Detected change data
════════════════
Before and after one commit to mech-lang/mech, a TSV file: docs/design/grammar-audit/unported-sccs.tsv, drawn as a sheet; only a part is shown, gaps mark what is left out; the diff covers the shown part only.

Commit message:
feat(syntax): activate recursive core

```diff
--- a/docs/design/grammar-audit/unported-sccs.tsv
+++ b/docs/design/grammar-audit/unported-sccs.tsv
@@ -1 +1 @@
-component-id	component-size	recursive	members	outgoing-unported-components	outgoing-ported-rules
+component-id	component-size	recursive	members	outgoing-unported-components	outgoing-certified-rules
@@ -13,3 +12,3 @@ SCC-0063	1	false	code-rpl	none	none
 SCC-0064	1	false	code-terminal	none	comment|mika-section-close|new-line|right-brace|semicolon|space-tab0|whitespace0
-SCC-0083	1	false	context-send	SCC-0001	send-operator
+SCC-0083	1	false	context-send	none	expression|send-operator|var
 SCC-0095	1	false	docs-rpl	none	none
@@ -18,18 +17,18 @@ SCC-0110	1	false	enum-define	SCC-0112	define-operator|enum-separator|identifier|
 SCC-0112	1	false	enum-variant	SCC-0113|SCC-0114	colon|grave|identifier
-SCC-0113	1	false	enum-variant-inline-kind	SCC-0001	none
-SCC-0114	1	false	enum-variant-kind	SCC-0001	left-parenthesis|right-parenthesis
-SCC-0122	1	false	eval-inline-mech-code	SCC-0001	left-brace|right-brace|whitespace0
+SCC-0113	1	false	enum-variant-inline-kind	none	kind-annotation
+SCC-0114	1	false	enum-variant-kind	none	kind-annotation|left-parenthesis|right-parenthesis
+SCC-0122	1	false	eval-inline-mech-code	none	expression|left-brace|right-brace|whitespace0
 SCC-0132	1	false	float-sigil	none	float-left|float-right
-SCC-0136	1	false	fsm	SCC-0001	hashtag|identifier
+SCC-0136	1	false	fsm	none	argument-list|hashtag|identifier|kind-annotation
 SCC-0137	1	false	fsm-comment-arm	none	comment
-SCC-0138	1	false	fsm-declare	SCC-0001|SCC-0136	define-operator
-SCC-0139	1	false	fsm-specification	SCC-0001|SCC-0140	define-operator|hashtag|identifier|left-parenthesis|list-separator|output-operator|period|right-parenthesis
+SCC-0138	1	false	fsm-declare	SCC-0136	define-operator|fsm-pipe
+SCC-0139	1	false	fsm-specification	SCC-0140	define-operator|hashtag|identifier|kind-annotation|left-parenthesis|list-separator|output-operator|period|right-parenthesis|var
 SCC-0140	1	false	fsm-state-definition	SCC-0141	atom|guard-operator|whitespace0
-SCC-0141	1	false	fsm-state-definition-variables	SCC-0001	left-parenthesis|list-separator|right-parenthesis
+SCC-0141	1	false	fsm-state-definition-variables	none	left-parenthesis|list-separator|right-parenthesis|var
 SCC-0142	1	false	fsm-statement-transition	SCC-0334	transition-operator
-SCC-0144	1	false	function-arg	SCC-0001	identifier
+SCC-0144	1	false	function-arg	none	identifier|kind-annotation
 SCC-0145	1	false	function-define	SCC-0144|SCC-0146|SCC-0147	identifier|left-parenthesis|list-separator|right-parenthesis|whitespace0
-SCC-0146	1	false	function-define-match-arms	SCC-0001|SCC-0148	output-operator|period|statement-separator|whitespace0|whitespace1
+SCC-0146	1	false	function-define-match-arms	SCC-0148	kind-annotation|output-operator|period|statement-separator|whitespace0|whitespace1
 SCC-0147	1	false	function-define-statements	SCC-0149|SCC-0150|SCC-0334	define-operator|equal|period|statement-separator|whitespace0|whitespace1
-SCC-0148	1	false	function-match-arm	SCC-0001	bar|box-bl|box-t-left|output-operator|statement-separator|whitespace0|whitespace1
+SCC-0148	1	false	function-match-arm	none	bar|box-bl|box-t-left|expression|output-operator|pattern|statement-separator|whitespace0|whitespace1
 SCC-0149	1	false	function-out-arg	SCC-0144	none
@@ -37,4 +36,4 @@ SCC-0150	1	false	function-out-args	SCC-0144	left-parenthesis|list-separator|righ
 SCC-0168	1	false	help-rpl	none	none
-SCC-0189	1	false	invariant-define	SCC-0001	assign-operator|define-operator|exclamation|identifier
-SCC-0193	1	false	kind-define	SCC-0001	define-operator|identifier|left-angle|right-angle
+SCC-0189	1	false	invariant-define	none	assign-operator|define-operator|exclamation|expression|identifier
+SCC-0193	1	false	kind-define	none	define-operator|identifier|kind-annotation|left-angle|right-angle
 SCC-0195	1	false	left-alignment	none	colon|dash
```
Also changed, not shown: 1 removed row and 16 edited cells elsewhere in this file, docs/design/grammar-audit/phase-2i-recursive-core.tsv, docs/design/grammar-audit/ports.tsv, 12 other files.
════════════════
> _TASK BRIEF_
Repeat every entry exactly, please.

> _WRITTEN ANSWER_
Before and after one commit to mech-lang/mech, a TSV file: docs/design/grammar-audit/unported-sccs.tsv, drawn as a sheet; only a part is shown, gaps mark what is left out; the diff covers the shown part only.

Commit message:
feat(syntax): activate recursive core

```diff
--- a/docs/design/grammar-audit/unported-sccs.tsv
+++ b/docs/design/grammar-audit/unported-sccs.tsv
@@ -1 +1 @@
-component-id	component-size	recursive	members	outgoing-unported-components	outgoing-ported-rules
+component-id	component-size	recursive	members	outgoing-unported-components	outgoing-certified-rules
@@ -13,3 +12,3 @@ SCC-0063	1	false	code-rpl	none	none
 SCC-0064	1	false	code-terminal	none	comment|mika-section-close|new-line|right-brace|semicolon|space-tab0|whitespace0
-SCC-0083	1	false	context-send	SCC-0001	send-operator
+SCC-0083	1	false	context-send	none	expression|send-operator|var
 SCC-0095	1	false	docs-rpl	none	none
@@ -18,18 +17,18 @@ SCC-0110	1	false	enum-define	SCC-0112	define-operator|enum-separator|identifier|
 SCC-0112	1	false	enum-variant	SCC-0113|SCC-0114	colon|grave|identifier
-SCC-0113	1	false	enum-variant-inline-kind	SCC-0001	none
-SCC-0114	1	false	enum-variant-kind	SCC-0001	left-parenthesis|right-parenthesis
-SCC-0122	1	false	eval-inline-mech-code	SCC-0001	left-brace|right-brace|whitespace0
+SCC-0113	1	false	enum-variant-inline-kind	none	kind-annotation
+SCC-0114	1	false	enum-variant-kind	none	kind-annotation|left-parenthesis|right-parenthesis
+SCC-0122	1	false	eval-inline-mech-code	none	expression|left-brace|right-brace|whitespace0
 SCC-0132	1	false	float-sigil	none	float-left|float-right
-SCC-0136	1	false	fsm	SCC-0001	hashtag|identifier
+SCC-0136	1	false	fsm	none	argument-list|hashtag|identifier|kind-annotation
 SCC-0137	1	false	fsm-comment-arm	none	comment
-SCC-0138	1	false	fsm-declare	SCC-0001|SCC-0136	define-operator
-SCC-0139	1	false	fsm-specification	SCC-0001|SCC-0140	define-operator|hashtag|identifier|left-parenthesis|list-separator|output-operator|period|right-parenthesis
+SCC-0138	1	false	fsm-declare	SCC-0136	define-operator|fsm-pipe
+SCC-0139	1	false	fsm-specification	SCC-0140	define-operator|hashtag|identifier|kind-annotation|left-parenthesis|list-separator|output-operator|period|right-parenthesis|var
 SCC-0140	1	false	fsm-state-definition	SCC-0141	atom|guard-operator|whitespace0
-SCC-0141	1	false	fsm-state-definition-variables	SCC-0001	left-parenthesis|list-separator|right-parenthesis
+SCC-0141	1	false	fsm-state-definition-variables	none	left-parenthesis|list-separator|right-parenthesis|var
 SCC-0142	1	false	fsm-statement-transition	SCC-0334	transition-operator
-SCC-0144	1	false	function-arg	SCC-0001	identifier
+SCC-0144	1	false	function-arg	none	identifier|kind-annotation
 SCC-0145	1	false	function-define	SCC-0144|SCC-0146|SCC-0147	identifier|left-parenthesis|list-separator|right-parenthesis|whitespace0
-SCC-0146	1	false	function-define-match-arms	SCC-0001|SCC-0148	output-operator|period|statement-separator|whitespace0|whitespace1
+SCC-0146	1	false	function-define-match-arms	SCC-0148	kind-annotation|output-operator|period|statement-separator|whitespace0|whitespace1
 SCC-0147	1	false	function-define-statements	SCC-0149|SCC-0150|SCC-0334	define-operator|equal|period|statement-separator|whitespace0|whitespace1
-SCC-0148	1	false	function-match-arm	SCC-0001	bar|box-bl|box-t-left|output-operator|statement-separator|whitespace0|whitespace1
+SCC-0148	1	false	function-match-arm	none	bar|box-bl|box-t-left|expression|output-operator|pattern|statement-separator|whitespace0|whitespace1
 SCC-0149	1	false	function-out-arg	SCC-0144	none
@@ -37,4 +36,4 @@ SCC-0150	1	false	function-out-args	SCC-0144	left-parenthesis|list-separator|righ
 SCC-0168	1	false	help-rpl	none	none
-SCC-0189	1	false	invariant-define	SCC-0001	assign-operator|define-operator|exclamation|identifier
-SCC-0193	1	false	kind-define	SCC-0001	define-operator|identifier|left-angle|right-angle
+SCC-0189	1	false	invariant-define	none	assign-operator|define-operator|exclamation|expression|identifier
+SCC-0193	1	false	kind-define	none	define-operator|identifier|kind-annotation|left-angle|right-angle
 SCC-0195	1	false	left-alignment	none	colon|dash
```
Also changed, not shown: 1 removed row and 16 edited cells elsewhere in this file, docs/design/grammar-audit/phase-2i-recursive-core.tsv, docs/design/grammar-audit/ports.tsv, 12 other files.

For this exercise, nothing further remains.